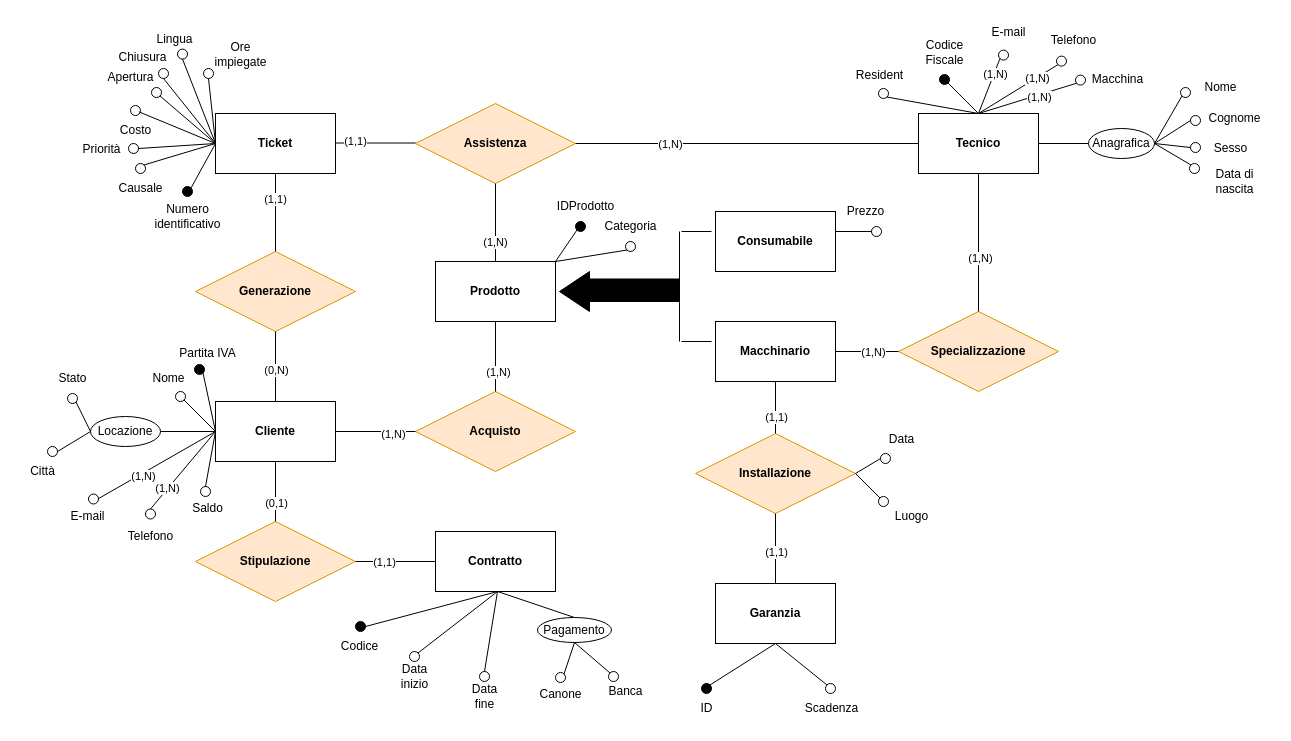
Earlier version of the draw.io diagram Diagrammi/er finale concettuale.drawio (fedeStaffo/Progetto_Basi_di_dati). Source tidied: cells renumbered, new cells numbered last; positions are measured from the earlier drawing's top-left corner, leaving out a move shared by most shapes. Both pictures are drawn from the tidied source at 100%, with x=0, y=0 at pixel (17, 17).
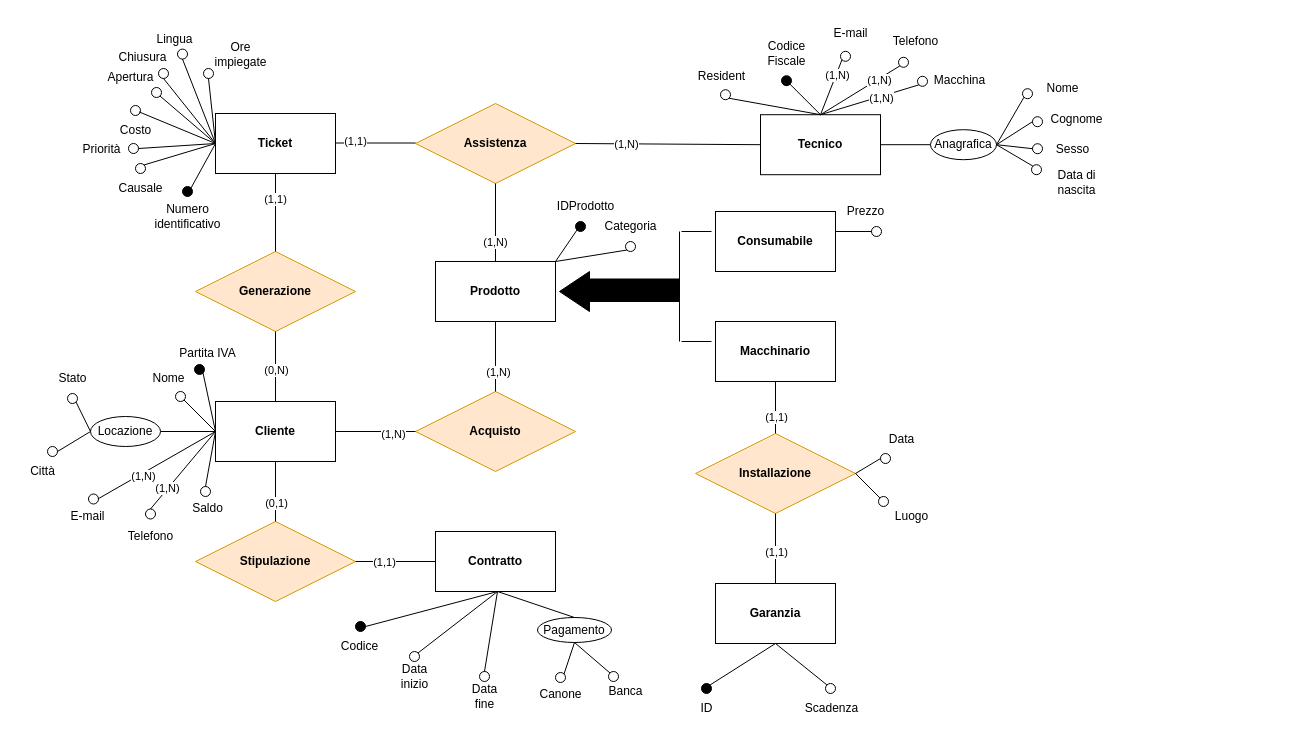
The same page after the edit.

Commit message (it also covers changes not shown here):
modificata relazione competenza: specializzazione

Unchanged cells that the change refers to:
```xml
<mxCell id="43" value="&lt;b&gt;Macchinario&lt;/b&gt;" style="rounded=0;whiteSpace=wrap;html=1;" parent="1" vertex="1">
  <mxGeometry x="698" y="304" width="120" height="60" as="geometry" />
</mxCell>
```

The edit, as a diff of the source:
```diff
@@
     <mxCell id="5" value="&lt;b&gt;Tecnico&lt;/b&gt;" style="rounded=0;whiteSpace=wrap;html=1;" parent="1" vertex="1">
-      <mxGeometry x="901" y="96" width="120" height="60" as="geometry" />
+      <mxGeometry x="743" y="97.2" width="120" height="60" as="geometry" />
     </mxCell>
@@
     <mxCell id="63" style="ellipse;whiteSpace=wrap;html=1;fillColor=#000000;" parent="1" vertex="1">
-      <mxGeometry x="922" y="57" width="10" height="10" as="geometry" />
+      <mxGeometry x="764" y="58.2" width="10" height="10" as="geometry" />
     </mxCell>
     <mxCell id="64" style="ellipse;whiteSpace=wrap;html=1;" parent="1" vertex="1">
-      <mxGeometry x="1163" y="70" width="10" height="10" as="geometry" />
+      <mxGeometry x="1005" y="71.2" width="10" height="10" as="geometry" />
     </mxCell>
     <mxCell id="65" style="ellipse;whiteSpace=wrap;html=1;" parent="1" vertex="1">
-      <mxGeometry x="1173" y="98" width="10" height="10" as="geometry" />
+      <mxGeometry x="1015" y="99.2" width="10" height="10" as="geometry" />
     </mxCell>
     <mxCell id="66" value="Codice&lt;br&gt;Fiscale" style="text;html=1;align=center;verticalAlign=middle;strokeColor=none;fillColor=none;" parent="1" vertex="1">
-      <mxGeometry x="897" y="15" width="60" height="40" as="geometry" />
+      <mxGeometry x="739" y="16.2" width="60" height="40" as="geometry" />
     </mxCell>
     <mxCell id="67" value="Nome" style="text;html=1;align=center;verticalAlign=middle;strokeColor=none;fillColor=none;" parent="1" vertex="1">
-      <mxGeometry x="1173" y="55" width="60" height="30" as="geometry" />
+      <mxGeometry x="1015" y="56.2" width="60" height="30" as="geometry" />
     </mxCell>
     <mxCell id="68" value="Anagrafica" style="ellipse;whiteSpace=wrap;html=1;" parent="1" vertex="1">
-      <mxGeometry x="1071" y="111" width="66" height="30" as="geometry" />
+      <mxGeometry x="913" y="112.2" width="66" height="30" as="geometry" />
     </mxCell>
     <mxCell id="69" value="Cognome" style="text;html=1;align=center;verticalAlign=middle;strokeColor=none;fillColor=none;" parent="1" vertex="1">
-      <mxGeometry x="1177" y="86" width="80" height="30" as="geometry" />
+      <mxGeometry x="1019" y="87.2" width="80" height="30" as="geometry" />
     </mxCell>
     <mxCell id="70" value="Sesso" style="text;html=1;align=center;verticalAlign=middle;strokeColor=none;fillColor=none;" parent="1" vertex="1">
-      <mxGeometry x="1183" y="116" width="60" height="30" as="geometry" />
+      <mxGeometry x="1025" y="117.2" width="60" height="30" as="geometry" />
     </mxCell>
     <mxCell id="71" style="ellipse;whiteSpace=wrap;html=1;" parent="1" vertex="1">
-      <mxGeometry x="1173" y="125" width="10" height="10" as="geometry" />
+      <mxGeometry x="1015" y="126.2" width="10" height="10" as="geometry" />
     </mxCell>
     <mxCell id="72" style="ellipse;whiteSpace=wrap;html=1;" parent="1" vertex="1">
-      <mxGeometry x="1172" y="146" width="10" height="10" as="geometry" />
+      <mxGeometry x="1014" y="147.2" width="10" height="10" as="geometry" />
     </mxCell>
     <mxCell id="73" value="Data di&lt;br&gt;nascita" style="text;html=1;align=center;verticalAlign=middle;strokeColor=none;fillColor=none;" parent="1" vertex="1">
-      <mxGeometry x="1187" y="144" width="60" height="40" as="geometry" />
+      <mxGeometry x="1029" y="145.2" width="60" height="40" as="geometry" />
     </mxCell>
     <mxCell id="74" style="ellipse;whiteSpace=wrap;html=1;" parent="1" vertex="1">
-      <mxGeometry x="861" y="71" width="10" height="10" as="geometry" />
+      <mxGeometry x="703" y="72.2" width="10" height="10" as="geometry" />
     </mxCell>
     <mxCell id="75" value="Resident" style="text;html=1;align=center;verticalAlign=middle;strokeColor=none;fillColor=none;" parent="1" vertex="1">
-      <mxGeometry x="827" y="43" width="70" height="30" as="geometry" />
+      <mxGeometry x="669" y="44.2" width="70" height="30" as="geometry" />
     </mxCell>
     <mxCell id="76" style="ellipse;whiteSpace=wrap;html=1;" parent="1" vertex="1">
-      <mxGeometry x="981" y="32.6" width="10" height="10" as="geometry" />
+      <mxGeometry x="823" y="33.8" width="10" height="10" as="geometry" />
     </mxCell>
     <mxCell id="77" value="E-mail" style="text;html=1;align=center;verticalAlign=middle;strokeColor=none;fillColor=none;" parent="1" vertex="1">
-      <mxGeometry x="961" y="-0.4" width="60" height="30" as="geometry" />
+      <mxGeometry x="803" y="0.8" width="60" height="30" as="geometry" />
     </mxCell>
     <mxCell id="78" value="Telefono" style="text;html=1;align=center;verticalAlign=middle;strokeColor=none;fillColor=none;" parent="1" vertex="1">
-      <mxGeometry x="1021" y="8.1" width="70" height="30" as="geometry" />
+      <mxGeometry x="863" y="9.3" width="70" height="30" as="geometry" />
     </mxCell>
     <mxCell id="79" style="ellipse;whiteSpace=wrap;html=1;" parent="1" vertex="1">
-      <mxGeometry x="1039" y="38.6" width="10" height="10" as="geometry" />
+      <mxGeometry x="881" y="39.8" width="10" height="10" as="geometry" />
     </mxCell>
@@
     <mxCell id="157" style="ellipse;whiteSpace=wrap;html=1;" parent="1" vertex="1">
-      <mxGeometry x="1058" y="57.6" width="10" height="10" as="geometry" />
+      <mxGeometry x="900" y="58.8" width="10" height="10" as="geometry" />
     </mxCell>
     <mxCell id="158" value="Macchina" style="text;html=1;align=center;verticalAlign=middle;strokeColor=none;fillColor=none;" parent="1" vertex="1">
-      <mxGeometry x="1065" y="48.6" width="69" height="26" as="geometry" />
+      <mxGeometry x="907" y="49.8" width="69" height="26" as="geometry" />
     </mxCell>
@@
-    <mxCell id="161" value="&lt;b&gt;Specializzazione&lt;/b&gt;" style="rhombus;whiteSpace=wrap;html=1;fillColor=#ffe6cc;strokeColor=#d79b00;" parent="1" vertex="1">
-      <mxGeometry x="881" y="294" width="160" height="80" as="geometry" />
-    </mxCell>
-    <mxCell id="162" style="endArrow=none;html=1;rounded=0;exitX=1;exitY=0.5;exitDx=0;exitDy=0;" parent="1" edge="1" source="43" target="161">
-      <mxGeometry relative="1" as="geometry" />
-    </mxCell>
-    <mxCell id="163" value="(1,N)" style="edgeLabel;html=1;align=center;verticalAlign=middle;" parent="162" vertex="1">
-      <mxGeometry x="0.42" relative="1" as="geometry">
-        <mxPoint x="-8" as="offset" />
-      </mxGeometry>
-    </mxCell>
-    <mxCell id="164" style="endArrow=none;html=1;rounded=0;entryX=0.5;entryY=1;entryDx=0;entryDy=0;" parent="1" edge="1" source="161" target="5">
-      <mxGeometry relative="1" as="geometry" />
-    </mxCell>
-    <mxCell id="165" value="(1,N)" style="edgeLabel;html=1;align=center;verticalAlign=middle;" parent="164" vertex="1">
-      <mxGeometry x="-0.22" y="-1" relative="1" as="geometry" />
-    </mxCell>
```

__The task__: The answer is each line from the entries above in which the word "text" occurs.

__Response to this task__:
     <mxCell id="66" value="Codice&lt;br&gt;Fiscale" style="text;html=1;align=center;verticalAlign=middle;strokeColor=none;fillColor=none;" parent="1" vertex="1">
     <mxCell id="67" value="Nome" style="text;html=1;align=center;verticalAlign=middle;strokeColor=none;fillColor=none;" parent="1" vertex="1">
     <mxCell id="69" value="Cognome" style="text;html=1;align=center;verticalAlign=middle;strokeColor=none;fillColor=none;" parent="1" vertex="1">
     <mxCell id="70" value="Sesso" style="text;html=1;align=center;verticalAlign=middle;strokeColor=none;fillColor=none;" parent="1" vertex="1">
     <mxCell id="73" value="Data di&lt;br&gt;nascita" style="text;html=1;align=center;verticalAlign=middle;strokeColor=none;fillColor=none;" parent="1" vertex="1">
     <mxCell id="75" value="Resident" style="text;html=1;align=center;verticalAlign=middle;strokeColor=none;fillColor=none;" parent="1" vertex="1">
     <mxCell id="77" value="E-mail" style="text;html=1;align=center;verticalAlign=middle;strokeColor=none;fillColor=none;" parent="1" vertex="1">
     <mxCell id="78" value="Telefono" style="text;html=1;align=center;verticalAlign=middle;strokeColor=none;fillColor=none;" parent="1" vertex="1">
     <mxCell id="158" value="Macchina" style="text;html=1;align=center;verticalAlign=middle;strokeColor=none;fillColor=none;" parent="1" vertex="1">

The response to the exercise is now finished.